Bristol-Myers Squibb’s YERVOY nets EU approval
PARIS—Bristol-Myers Squibb has announced that YERVOY (ipilimumab), its immunotherapy treatment for patients with metastatic melanoma, has received approval from the European Commission as a treatment for adult patients with previously treated advanced melanoma.
The approval was based on the results of a randomized, double-blind Phase III study that showed that based on the survival (Kaplan-Meier) curve, the one- and two-year estimated survival rates for the patients who received YERVOY were 46 percent and 24 percent respectively, compared to 25 percent and 14 percent in the other arm of the study. The EU approval comes approximately four months after YERVOY received U.S. Food and Drug Administration (FDA) approval on March 25. The FDA approved YERVOY 3 mg/kg for the treatment of unresectable or metastatic melanoma.
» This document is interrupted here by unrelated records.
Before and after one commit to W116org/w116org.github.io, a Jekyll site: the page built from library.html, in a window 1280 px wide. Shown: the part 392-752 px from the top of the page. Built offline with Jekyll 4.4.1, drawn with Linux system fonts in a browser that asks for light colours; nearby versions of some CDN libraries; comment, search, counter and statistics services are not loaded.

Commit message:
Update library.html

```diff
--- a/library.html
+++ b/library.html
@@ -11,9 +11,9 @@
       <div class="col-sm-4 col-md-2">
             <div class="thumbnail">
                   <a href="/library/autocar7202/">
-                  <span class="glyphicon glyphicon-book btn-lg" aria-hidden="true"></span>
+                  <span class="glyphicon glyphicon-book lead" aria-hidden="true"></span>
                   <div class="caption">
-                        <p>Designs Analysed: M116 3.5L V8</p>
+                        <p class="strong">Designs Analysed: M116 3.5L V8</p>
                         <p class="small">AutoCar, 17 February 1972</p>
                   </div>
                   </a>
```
"With an average survival time on diagnosis of six to nine months, patients with advanced melanoma have had little hope -- until now. The European Union approval of YERVOY is a milestone for patients with advanced disease and is the first outcome of Bristol-Myers Squibb's commitment to immuno- oncology," Ron Cooper, president of Bristol-Myers Squibb Europe, said in a press release. "Through the Bristol-Myers Squibb String of Pearls strategy, we began a collaboration with Medarex, acquired the company and developed YERVOY. We will continue this strategy to seek and establish collaborations with other leading innovators across the globe. Through these and other initiatives we work towards our single mission: to discover, develop and deliver innovative medicines that help patients prevail over serious diseases."
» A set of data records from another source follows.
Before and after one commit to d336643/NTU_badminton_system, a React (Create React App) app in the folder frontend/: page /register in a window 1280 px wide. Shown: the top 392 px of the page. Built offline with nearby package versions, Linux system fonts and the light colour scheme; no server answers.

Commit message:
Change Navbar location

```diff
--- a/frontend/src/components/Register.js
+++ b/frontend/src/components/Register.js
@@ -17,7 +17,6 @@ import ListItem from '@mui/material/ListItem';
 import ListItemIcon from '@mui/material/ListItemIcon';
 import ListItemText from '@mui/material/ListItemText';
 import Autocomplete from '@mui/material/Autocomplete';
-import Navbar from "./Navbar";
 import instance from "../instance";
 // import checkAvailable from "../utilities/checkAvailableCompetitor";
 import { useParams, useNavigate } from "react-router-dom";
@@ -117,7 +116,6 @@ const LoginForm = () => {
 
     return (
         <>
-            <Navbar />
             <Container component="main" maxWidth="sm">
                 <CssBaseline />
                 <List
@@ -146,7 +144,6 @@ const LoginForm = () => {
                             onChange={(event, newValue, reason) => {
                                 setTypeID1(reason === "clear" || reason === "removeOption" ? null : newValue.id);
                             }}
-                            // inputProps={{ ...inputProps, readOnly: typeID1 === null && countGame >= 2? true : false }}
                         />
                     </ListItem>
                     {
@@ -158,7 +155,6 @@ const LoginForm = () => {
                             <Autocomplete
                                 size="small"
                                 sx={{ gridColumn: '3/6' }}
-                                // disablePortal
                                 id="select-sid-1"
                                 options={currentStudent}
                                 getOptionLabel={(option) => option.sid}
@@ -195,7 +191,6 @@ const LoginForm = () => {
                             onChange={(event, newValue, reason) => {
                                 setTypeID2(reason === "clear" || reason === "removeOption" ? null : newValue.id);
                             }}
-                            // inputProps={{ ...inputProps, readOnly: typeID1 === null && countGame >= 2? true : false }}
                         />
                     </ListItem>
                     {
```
YERVOY works to target tumors by stimulating a patient's own immune system so that it can recognize and destroy cancers, representing a new immuno-oncology treatment paradigm. By blocking cytotoxic T lymphocyte antigen 4 (CTL4), which is known to suppress a body 's normal immune response, YERVOY also blocks the immune-suppression effect, allowing the body's immune system to target and respond to melanoma cancer cells. The adverse reactions associated with YERVOY are largely immune-based due to T-cell activation and proliferation, with the most common adverse reactions being hepatitis, dermatitis, enterocolitis, endcrinopathy and neuropathy.
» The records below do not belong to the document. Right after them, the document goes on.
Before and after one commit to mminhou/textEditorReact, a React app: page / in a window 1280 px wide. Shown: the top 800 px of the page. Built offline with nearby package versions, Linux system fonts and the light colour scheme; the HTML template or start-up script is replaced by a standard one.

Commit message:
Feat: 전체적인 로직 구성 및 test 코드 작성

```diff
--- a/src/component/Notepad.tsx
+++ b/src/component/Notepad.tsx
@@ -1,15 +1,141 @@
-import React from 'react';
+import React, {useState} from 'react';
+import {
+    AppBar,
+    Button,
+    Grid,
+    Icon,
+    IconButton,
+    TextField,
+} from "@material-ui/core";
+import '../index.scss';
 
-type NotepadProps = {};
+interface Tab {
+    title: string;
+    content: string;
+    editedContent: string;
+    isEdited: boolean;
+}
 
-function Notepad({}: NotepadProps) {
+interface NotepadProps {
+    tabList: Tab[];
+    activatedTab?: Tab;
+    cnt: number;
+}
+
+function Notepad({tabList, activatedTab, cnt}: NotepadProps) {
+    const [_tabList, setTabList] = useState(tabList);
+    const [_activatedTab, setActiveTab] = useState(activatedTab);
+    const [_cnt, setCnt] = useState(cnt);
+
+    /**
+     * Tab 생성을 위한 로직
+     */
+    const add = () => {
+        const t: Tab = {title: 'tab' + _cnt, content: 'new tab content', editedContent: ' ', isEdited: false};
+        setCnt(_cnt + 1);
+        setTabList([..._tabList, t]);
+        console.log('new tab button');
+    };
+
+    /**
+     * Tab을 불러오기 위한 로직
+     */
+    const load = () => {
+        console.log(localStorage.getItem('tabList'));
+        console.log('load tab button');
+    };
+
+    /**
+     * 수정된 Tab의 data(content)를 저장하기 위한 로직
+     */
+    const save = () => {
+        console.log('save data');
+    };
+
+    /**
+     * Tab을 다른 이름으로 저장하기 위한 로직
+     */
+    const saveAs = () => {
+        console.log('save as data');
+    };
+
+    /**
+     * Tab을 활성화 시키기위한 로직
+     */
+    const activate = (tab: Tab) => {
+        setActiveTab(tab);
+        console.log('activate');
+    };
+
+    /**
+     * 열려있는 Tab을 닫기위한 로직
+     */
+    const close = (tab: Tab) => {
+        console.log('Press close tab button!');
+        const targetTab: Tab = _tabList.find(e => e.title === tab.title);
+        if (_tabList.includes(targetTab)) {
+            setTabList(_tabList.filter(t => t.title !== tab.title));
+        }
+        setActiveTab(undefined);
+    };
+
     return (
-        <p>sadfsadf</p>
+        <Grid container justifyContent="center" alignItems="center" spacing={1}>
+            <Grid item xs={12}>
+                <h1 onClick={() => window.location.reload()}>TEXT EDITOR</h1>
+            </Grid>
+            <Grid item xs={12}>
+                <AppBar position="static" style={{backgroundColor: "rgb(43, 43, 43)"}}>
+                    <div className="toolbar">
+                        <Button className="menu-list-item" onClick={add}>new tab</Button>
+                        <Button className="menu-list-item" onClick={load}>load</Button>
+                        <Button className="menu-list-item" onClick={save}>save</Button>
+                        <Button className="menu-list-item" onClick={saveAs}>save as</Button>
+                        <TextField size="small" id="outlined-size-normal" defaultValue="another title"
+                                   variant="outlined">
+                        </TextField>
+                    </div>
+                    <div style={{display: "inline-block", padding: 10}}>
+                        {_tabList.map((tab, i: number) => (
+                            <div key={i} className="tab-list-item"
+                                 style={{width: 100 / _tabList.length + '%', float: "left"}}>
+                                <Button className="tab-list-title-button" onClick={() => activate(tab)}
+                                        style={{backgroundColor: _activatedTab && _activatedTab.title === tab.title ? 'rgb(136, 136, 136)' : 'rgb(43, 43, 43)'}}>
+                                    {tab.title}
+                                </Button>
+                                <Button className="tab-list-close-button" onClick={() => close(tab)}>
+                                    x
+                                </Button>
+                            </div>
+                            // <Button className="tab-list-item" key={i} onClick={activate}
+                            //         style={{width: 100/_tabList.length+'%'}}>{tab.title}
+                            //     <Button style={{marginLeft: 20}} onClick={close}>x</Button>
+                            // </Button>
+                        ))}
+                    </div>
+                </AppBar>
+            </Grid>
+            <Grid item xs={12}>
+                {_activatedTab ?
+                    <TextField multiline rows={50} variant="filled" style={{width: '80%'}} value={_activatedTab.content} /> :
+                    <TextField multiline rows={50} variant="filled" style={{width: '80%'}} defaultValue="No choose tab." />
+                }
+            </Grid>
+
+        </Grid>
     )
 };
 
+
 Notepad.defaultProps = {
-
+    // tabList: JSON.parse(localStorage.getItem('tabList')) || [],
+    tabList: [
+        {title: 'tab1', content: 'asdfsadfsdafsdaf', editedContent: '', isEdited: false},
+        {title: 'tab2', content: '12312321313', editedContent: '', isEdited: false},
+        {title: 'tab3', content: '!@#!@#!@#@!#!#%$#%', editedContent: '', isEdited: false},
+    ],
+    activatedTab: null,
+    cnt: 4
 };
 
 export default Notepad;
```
Melanoma, while the least common of all skin cancers, is also the most deadly. Advanced melanoma takes place when the cancer spreads to other organs, and while it is treatable, 75 percent of patients with metastatic melanoma die within one year. Given the lack of options and the speed with which the cancer can spread, since it can often avoid detection by the immune system, there is a strong need for better treatment options. YERVOY, according to Prof. Alexander Eggermont, General Director of the Institut Gustave Roussy in Paris, is one such option.
"This is a chance of not just months but potentially 3 to 4 years of prolonged survival for some patients in the treatment of metastatic melanoma, " said Eggermont in a press release about YERVOY'
s approval. "There is hope that YERVOY's novel mode of action, together with the fact that the recommended complete course of treatment with YERVOY (3 mg/kg) includes four infusions over three months, could potentially change the way we treat patients with previously treated advanced melanoma. It is an example of what can be done through unleashing the power of one's own immune response."
Before it gained approval, Bristol-Myers Squibb provided YERVOY to approximately 3,000 patients in Europe through Compassionate Use/Named Patient Programmes. Moving forward, Bristol-Myers Squibb will work with local health authorities to speed up YERVOY's availability in the EU.